The other Q&A feedback
I do have to balance the feedback that I get from people who say, literally, “Thank you so much for not doing an open Q&A,” and they go on to tell me about other seminars where they had an open Q&A and how far off track they got, and how useless it was to them. I hear this again and again. I also get personal emails and thank yous from those I do get to spend one-on-one time with at my seminars. Sometimes these people even teach me things. It happens at every seminar. Now I can share that in my next city.

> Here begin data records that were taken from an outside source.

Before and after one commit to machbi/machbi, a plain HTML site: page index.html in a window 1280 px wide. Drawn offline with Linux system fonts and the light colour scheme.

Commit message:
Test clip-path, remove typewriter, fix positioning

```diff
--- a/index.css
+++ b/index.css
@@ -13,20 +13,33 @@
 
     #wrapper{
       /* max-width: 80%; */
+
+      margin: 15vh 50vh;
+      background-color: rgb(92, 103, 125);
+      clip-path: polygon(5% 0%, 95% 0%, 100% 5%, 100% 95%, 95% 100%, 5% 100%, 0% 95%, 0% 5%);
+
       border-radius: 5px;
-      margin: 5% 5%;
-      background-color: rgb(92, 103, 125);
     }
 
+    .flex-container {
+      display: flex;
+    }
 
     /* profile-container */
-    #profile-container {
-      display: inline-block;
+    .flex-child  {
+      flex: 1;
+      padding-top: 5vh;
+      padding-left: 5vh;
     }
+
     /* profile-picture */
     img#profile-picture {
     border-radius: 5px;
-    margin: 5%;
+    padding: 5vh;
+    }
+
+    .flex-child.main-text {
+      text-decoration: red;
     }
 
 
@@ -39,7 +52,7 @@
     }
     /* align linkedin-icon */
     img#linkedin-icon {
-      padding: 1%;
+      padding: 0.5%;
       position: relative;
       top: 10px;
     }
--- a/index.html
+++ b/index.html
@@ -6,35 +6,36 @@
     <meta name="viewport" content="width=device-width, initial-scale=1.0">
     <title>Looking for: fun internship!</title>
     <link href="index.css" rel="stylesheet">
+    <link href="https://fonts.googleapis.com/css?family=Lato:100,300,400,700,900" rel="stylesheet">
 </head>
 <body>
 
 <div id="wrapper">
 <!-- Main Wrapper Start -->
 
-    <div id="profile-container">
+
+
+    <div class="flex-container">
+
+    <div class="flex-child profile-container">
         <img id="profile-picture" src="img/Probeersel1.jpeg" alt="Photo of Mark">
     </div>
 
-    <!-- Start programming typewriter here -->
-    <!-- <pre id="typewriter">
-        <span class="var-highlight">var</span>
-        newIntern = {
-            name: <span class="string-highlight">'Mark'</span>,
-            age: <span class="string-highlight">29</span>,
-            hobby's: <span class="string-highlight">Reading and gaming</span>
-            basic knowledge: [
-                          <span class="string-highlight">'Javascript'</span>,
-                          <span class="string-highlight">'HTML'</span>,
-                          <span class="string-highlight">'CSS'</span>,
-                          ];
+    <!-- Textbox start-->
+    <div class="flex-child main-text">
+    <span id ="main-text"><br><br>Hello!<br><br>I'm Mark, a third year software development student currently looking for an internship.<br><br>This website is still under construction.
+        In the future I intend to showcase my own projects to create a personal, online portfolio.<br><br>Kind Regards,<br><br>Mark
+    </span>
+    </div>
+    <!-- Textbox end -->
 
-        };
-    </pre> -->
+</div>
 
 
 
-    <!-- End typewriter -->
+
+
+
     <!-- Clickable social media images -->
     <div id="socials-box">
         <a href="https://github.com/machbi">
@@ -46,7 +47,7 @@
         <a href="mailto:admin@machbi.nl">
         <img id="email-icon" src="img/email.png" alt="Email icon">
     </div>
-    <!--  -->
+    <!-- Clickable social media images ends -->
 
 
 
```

Take me up on my offer
I’m going to ask you to do something, but I’m going to offer something in return. First, I know this post is going to ruffle the feathers of some of the people who have said they wanted more Q&As on the eval forms, and if that’s you, I would ask you to close your eyes, and consider the things I’ve told you here. Consider how frustrated you would feel as you sat through the multiple-hard drive nightmare question, the Imacon scanner issue, and the hardware printer driver questions, only to be followed by hearing another attendee’s verbal resume (and attempt to elevate themselves above the rest of the photographers in the room), only to learn that the person that actually did get their question addressed was the guy that was the loudest, and was willing to jump up on his chair and wave his arms to get my attention, just so he could share with the room about the important work he’s doing, and then detail his own complex workflow. Picture how you’d really feel after sitting through all that.

Now, here’s my offer. There is a better way to get your question answered than an open Q&A. Next time, don’t get up and just stretch your legs at break time. Come up and ask me a question one-on-one. You’ll probably have to wait in line a few minutes, and you might not even get up to the front that break, and you’ll have to try again next break, but know this—I won’t leave that day until your question gets answered. Each year, I stay long after and answer literally hundreds of people’s questions that didn’t get answered during the day. Why not yours next time?

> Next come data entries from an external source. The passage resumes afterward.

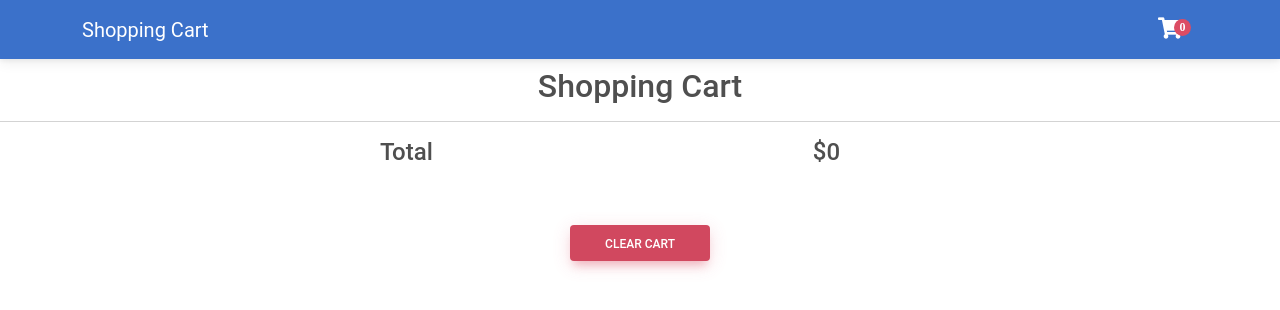
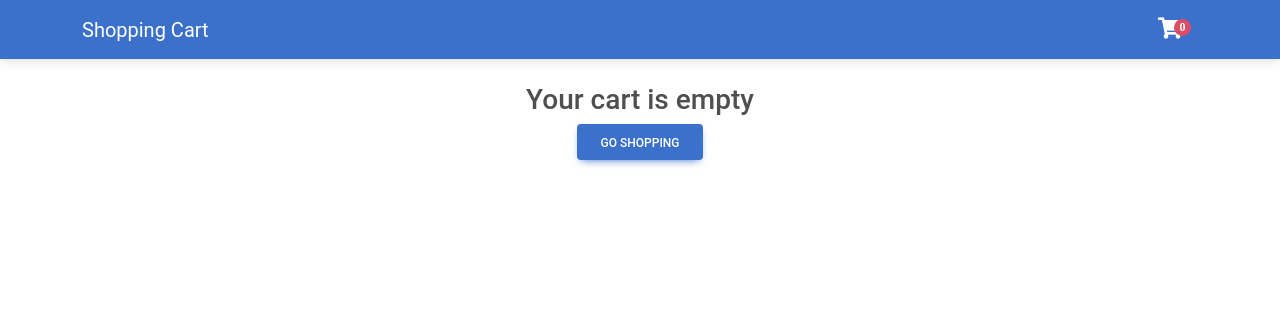
Before and after one commit to EhsanSaraee/rtk-shopping-cart, a React (Create React App) app: page / in a window 1280 px wide. Both pictures are taken after a click on the button "CLEAR CART". Shown: the top 310 px of the page. Built offline with nearby package versions, Linux system fonts and the light colour scheme.

Commit message:
checking cart items length & show empty message

```diff
--- a/src/components/CartContainer.jsx
+++ b/src/components/CartContainer.jsx
@@ -3,7 +3,7 @@ import CartItem from 'components/CartItem';
 import { MDBBtn } from 'mdb-react-ui-kit';
 import { useDispatch } from 'react-redux';
 import { useEffect } from 'react';
-import { clearCart, getCartTotal } from 'features/cartSlice';
+import { clearCart, getCartItems, getCartTotal } from 'features/cartSlice';
 
 const CartContainer = () => {
    const { items, totalAmount } = useCart();
@@ -12,6 +12,17 @@ const CartContainer = () => {
    useEffect(() => {
       dispatch(getCartTotal());
    }, [dispatch, items]);
+
+   if (items.length === 0) {
+      return (
+         <>
+            <h3 className="fs-bold mt-4">Your cart is empty</h3>
+            <MDBBtn onClick={() => dispatch(getCartItems())} className="mx-2">
+               Go Shopping
+            </MDBBtn>
+         </>
+      );
+   }
 
    return (
       <>
--- a/src/features/cartSlice.js
+++ b/src/features/cartSlice.js
@@ -47,10 +47,19 @@ const cartSlice = createSlice({
       clearCart: (state) => {
          state.items = [];
       },
+      getCartItems: (state) => {
+         state.items = data;
+      },
    },
 });
 
-export const { getCartTotal, remove, increase, decrease, clearCart } =
-   cartSlice.actions;
+export const {
+   getCartTotal,
+   remove,
+   increase,
+   decrease,
+   clearCart,
+   getCartItems,
+} = cartSlice.actions;
 
 export default cartSlice.reducer;
```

If I don’t have the answer, I’ll send you to someone who does have it. I answer many questions in the days right after a seminar—-after I do some research, or ask my colleagues. I’ll email you back directly, or have them email you themselves, but I’ll do my best to make sure you don’t leave my seminar without getting your question answered.

A word of thanks
I know filling out those evaluations forms is a pain in the butt, but I do want you to know that your comments aren’t wasted. Every one counts. I try to make each seminar I teach better than the one before, and it’s your feedback that tells me what to focus on, what to do more of, and what to spend less time on. If I see a comment appear again and again, then I know it’s something I need to address. However, there is one comment I read from every single seminar, as long as I’ve been doing seminars, but I still don’t see us adding to the seminar anytime soon. “Give us free beer!” Hey, you can always dream. ;-)

P.S. One more comment from the seminars. Matt and I both ran into the same little hiccup using the Tethered shooting directly into Lightroom (which is awesome, by the way). If you connect your camera, turn on Tethered Capture, and it doesn’t see your camera, just close the Tethered Heads Up Display, and reopen it. It’ll see your camera now.